(Records excerpted from a collection)

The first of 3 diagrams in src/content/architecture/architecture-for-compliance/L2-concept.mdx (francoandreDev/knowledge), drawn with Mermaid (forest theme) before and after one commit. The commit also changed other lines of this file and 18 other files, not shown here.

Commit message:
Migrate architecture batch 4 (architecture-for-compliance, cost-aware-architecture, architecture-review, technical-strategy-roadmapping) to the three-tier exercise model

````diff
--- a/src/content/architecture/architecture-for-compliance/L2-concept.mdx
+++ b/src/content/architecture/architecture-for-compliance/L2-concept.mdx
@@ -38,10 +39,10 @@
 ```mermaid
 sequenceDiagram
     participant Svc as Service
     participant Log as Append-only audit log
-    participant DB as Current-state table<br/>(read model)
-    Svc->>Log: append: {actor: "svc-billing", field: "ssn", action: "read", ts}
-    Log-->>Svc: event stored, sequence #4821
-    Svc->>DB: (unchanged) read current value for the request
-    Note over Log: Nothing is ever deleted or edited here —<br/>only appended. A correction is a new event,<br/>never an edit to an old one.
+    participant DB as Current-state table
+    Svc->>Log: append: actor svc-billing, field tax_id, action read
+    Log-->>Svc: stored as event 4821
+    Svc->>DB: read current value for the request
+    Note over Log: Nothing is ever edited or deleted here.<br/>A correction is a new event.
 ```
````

= Required work =
The records above should be printed in full, exactly as they appear.

= Expected answer =
The first of 3 diagrams in src/content/architecture/architecture-for-compliance/L2-concept.mdx (francoandreDev/knowledge), drawn with Mermaid (forest theme) before and after one commit. The commit also changed other lines of this file and 18 other files, not shown here.

Commit message:
Migrate architecture batch 4 (architecture-for-compliance, cost-aware-architecture, architecture-review, technical-strategy-roadmapping) to the three-tier exercise model

````diff
--- a/src/content/architecture/architecture-for-compliance/L2-concept.mdx
+++ b/src/content/architecture/architecture-for-compliance/L2-concept.mdx
@@ -38,10 +39,10 @@
 ```mermaid
 sequenceDiagram
     participant Svc as Service
     participant Log as Append-only audit log
-    participant DB as Current-state table<br/>(read model)
-    Svc->>Log: append: {actor: "svc-billing", field: "ssn", action: "read", ts}
-    Log-->>Svc: event stored, sequence #4821
-    Svc->>DB: (unchanged) read current value for the request
-    Note over Log: Nothing is ever deleted or edited here —<br/>only appended. A correction is a new event,<br/>never an edit to an old one.
+    participant DB as Current-state table
+    Svc->>Log: append: actor svc-billing, field tax_id, action read
+    Log-->>Svc: stored as event 4821
+    Svc->>DB: read current value for the request
+    Note over Log: Nothing is ever edited or deleted here.<br/>A correction is a new event.
 ```
````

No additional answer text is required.